Yes, we can say that India is a democratic country. A former and highly prized colony of the British Empire—India was considered “the jewel in the crown” of the empire—Independent India adopted a parliamentary system of government modeled on that of the British. Part III of India’s constitution, which is far more voluminous than that of the United States, specifies the rights of the country’s citizens, including such fundamental concerns as speech, assembly, and religion. Section 19 of this provision reads as follows:
19. Protection of certain rights regarding freedom of speech, etc:
All citizens shall have the right to freedom of speech and expression;
• Freedom of expression b. to assemble peaceably and without arms;
• Freedom of assembly c. to form associations or unions or co-operative societies;
• Freedom of association
• Right to join trade unions
• Freedom of movement d. to move freely throughout the territory of India; e. to reside and settle in any part of the territory of India; . . .
India’s constitution establishes an office of the president and a bicameral parliamentary structure (the Council of States and the House of the People are the two chambers). It also delineates divisions of authority between branches of government. The citizenry votes for members of Parliament, and an electoral college casts ballots for the president. A prime minister is elected from the majority party in Parliament and is responsible for most of the day-to-day duties of a chief executive. In short, India is a democracy. Political representation reflects the will of the electorate.
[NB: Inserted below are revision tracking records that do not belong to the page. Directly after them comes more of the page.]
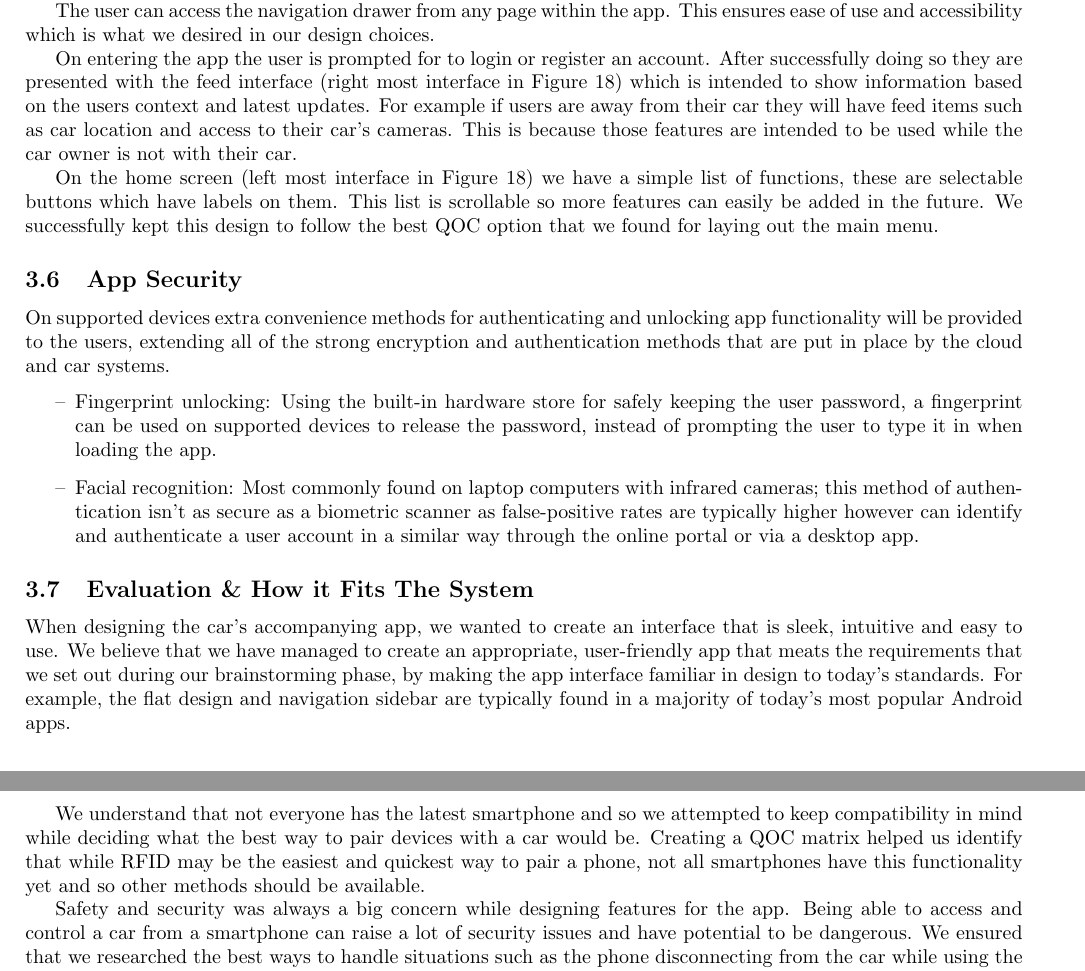
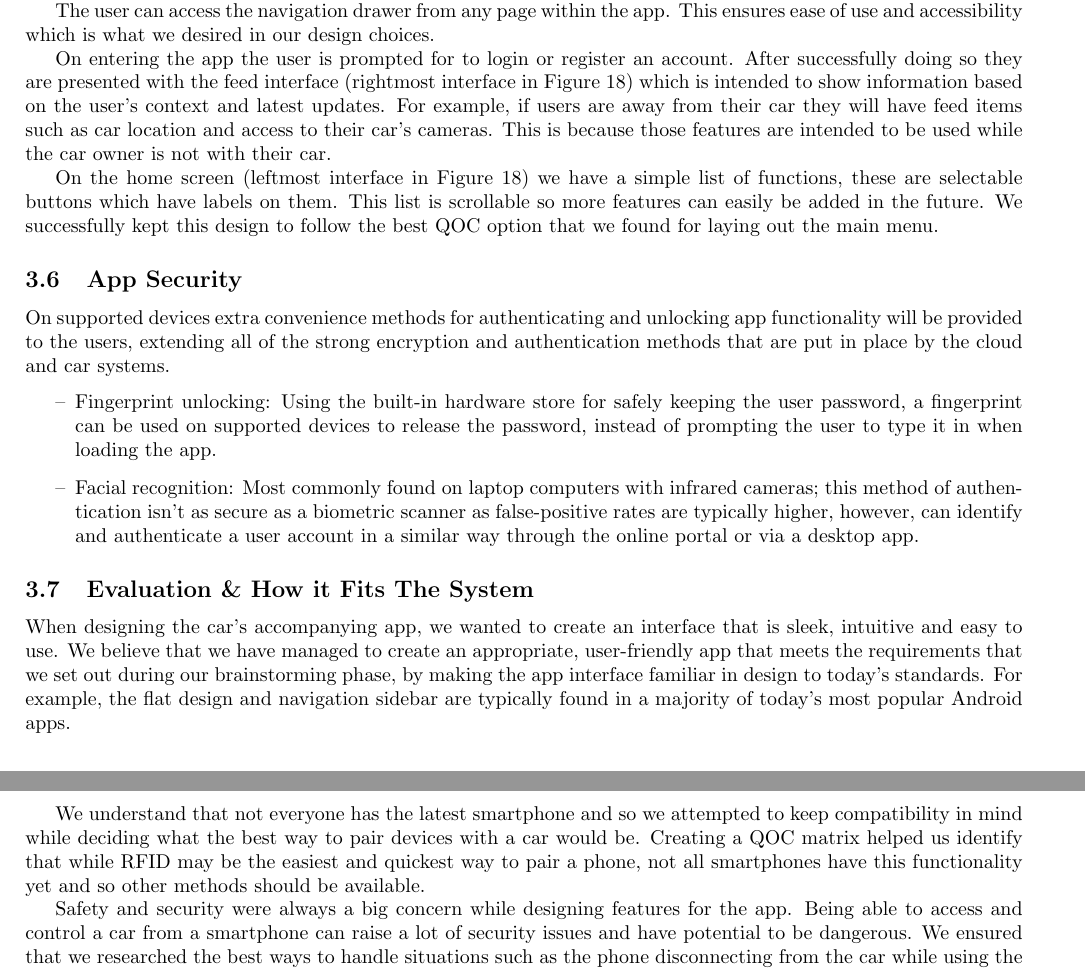
Before and after one commit to ChrisLane/sds-report, a LaTeX paper (main.tex): two parts of pages 24 and 25 of 26, joined at a grey line, cut so that both start at the same text. Compiled offline with pdfLaTeX.

Commit message:
Update on Overleaf.

```diff
--- a/main.tex
+++ b/main.tex
@@ -537,23 +537,23 @@ These designs follow the design choices we came to concluded on in the previous
 
 The user can access the navigation drawer from any page within the app. This ensures ease of use and accessibility which is what we desired in our design choices.
 
-On entering the app the user is prompted for to login or register an account. After successfully doing so they are presented with the feed interface (right most interface in Figure~\ref{figure-app-hifi}) which is intended to show information based on the users context and latest updates. For example if users are away from their car they will have feed items such as car location and access to their car's cameras. This is because those features are intended to be used while the car owner is not with their car.
+On entering the app the user is prompted for to login or register an account. After successfully doing so they are presented with the feed interface (rightmost interface in Figure~\ref{figure-app-hifi}) which is intended to show information based on the user's context and latest updates. For example, if users are away from their car they will have feed items such as car location and access to their car's cameras. This is because those features are intended to be used while the car owner is not with their car.
 
-On the home screen (left most interface in Figure~\ref{figure-app-hifi}) we have a simple list of functions, these are selectable buttons which have labels on them. This list is scrollable so more features can easily be added in the future. We successfully kept this design to follow the best QOC option that we found for laying out the main menu.
+On the home screen (leftmost interface in Figure~\ref{figure-app-hifi}) we have a simple list of functions, these are selectable buttons which have labels on them. This list is scrollable so more features can easily be added in the future. We successfully kept this design to follow the best QOC option that we found for laying out the main menu.
 
 \subsection{App Security}\label{ssec:app-security}
 On supported devices extra convenience methods for authenticating and unlocking app functionality will be provided to the users, extending all of the strong encryption and authentication methods that are put in place by the cloud and car systems.
 \begin{itemize}
   \item Fingerprint unlocking: Using the built-in hardware store for safely keeping the user password, a fingerprint can be used on supported devices to release the password, instead of prompting the user to type it in when loading the app.
-  \item Facial recognition: Most commonly found on laptop computers with infrared cameras; this method of authentication isn't as secure as a biometric scanner as false-positive rates are typically higher however can identify and authenticate a user account in a similar way through the online portal or via a desktop app.
+  \item Facial recognition: Most commonly found on laptop computers with infrared cameras; this method of authentication isn't as secure as a biometric scanner as false-positive rates are typically higher, however, can identify and authenticate a user account in a similar way through the online portal or via a desktop app.
 \end{itemize}
 
 \subsection{Evaluation \& How it Fits The System}\label{ssec:app-evaluation}
-When designing the car's accompanying app, we wanted to create an interface that is sleek, intuitive and easy to use. We believe that we have managed to create an appropriate, user-friendly app that meats the requirements that we set out during our brainstorming phase, by making the app interface familiar in design to today's standards. For example, the flat design and navigation sidebar are typically found in a majority of today's most popular Android apps.
+When designing the car's accompanying app, we wanted to create an interface that is sleek, intuitive and easy to use. We believe that we have managed to create an appropriate, user-friendly app that meets the requirements that we set out during our brainstorming phase, by making the app interface familiar in design to today's standards. For example, the flat design and navigation sidebar are typically found in a majority of today's most popular Android apps.
 
 We understand that not everyone has the latest smartphone and so we attempted to keep compatibility in mind while deciding what the best way to pair devices with a car would be. Creating a QOC matrix helped us identify that while RFID may be the easiest and quickest way to pair a phone, not all smartphones have this functionality yet and so other methods should be available.
 
-Safety and security was always a big concern while designing features for the app. Being able to access and control a car from a smartphone can raise a lot of security issues and have potential to be dangerous. We ensured that we researched the best ways to handle situations such as the phone disconnecting from the car while using the remote control feature and the security behind unlocking the car from the phone.
+Safety and security were always a big concern while designing features for the app. Being able to access and control a car from a smartphone can raise a lot of security issues and have potential to be dangerous. We ensured that we researched the best ways to handle situations such as the phone disconnecting from the car while using the remote control feature and the security behind unlocking the car from the phone.
 
 Overall we are happy with the design that we have created for the car app. The app design meets our expectations and requirements that were noted and even builds upon and exceeds the functionality that we had originally planned.
 
```
Also changed, not shown: main.tex (8 more changed lines).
An example of India as a functioning democracy occurs with every national election. These take place at least every five years. While India is not without its problems, including political corruption, its electoral processes are widely perceived as legitimate, and the country is considered the world’s largest democracy by virtue of its enormous population (1.3 billion).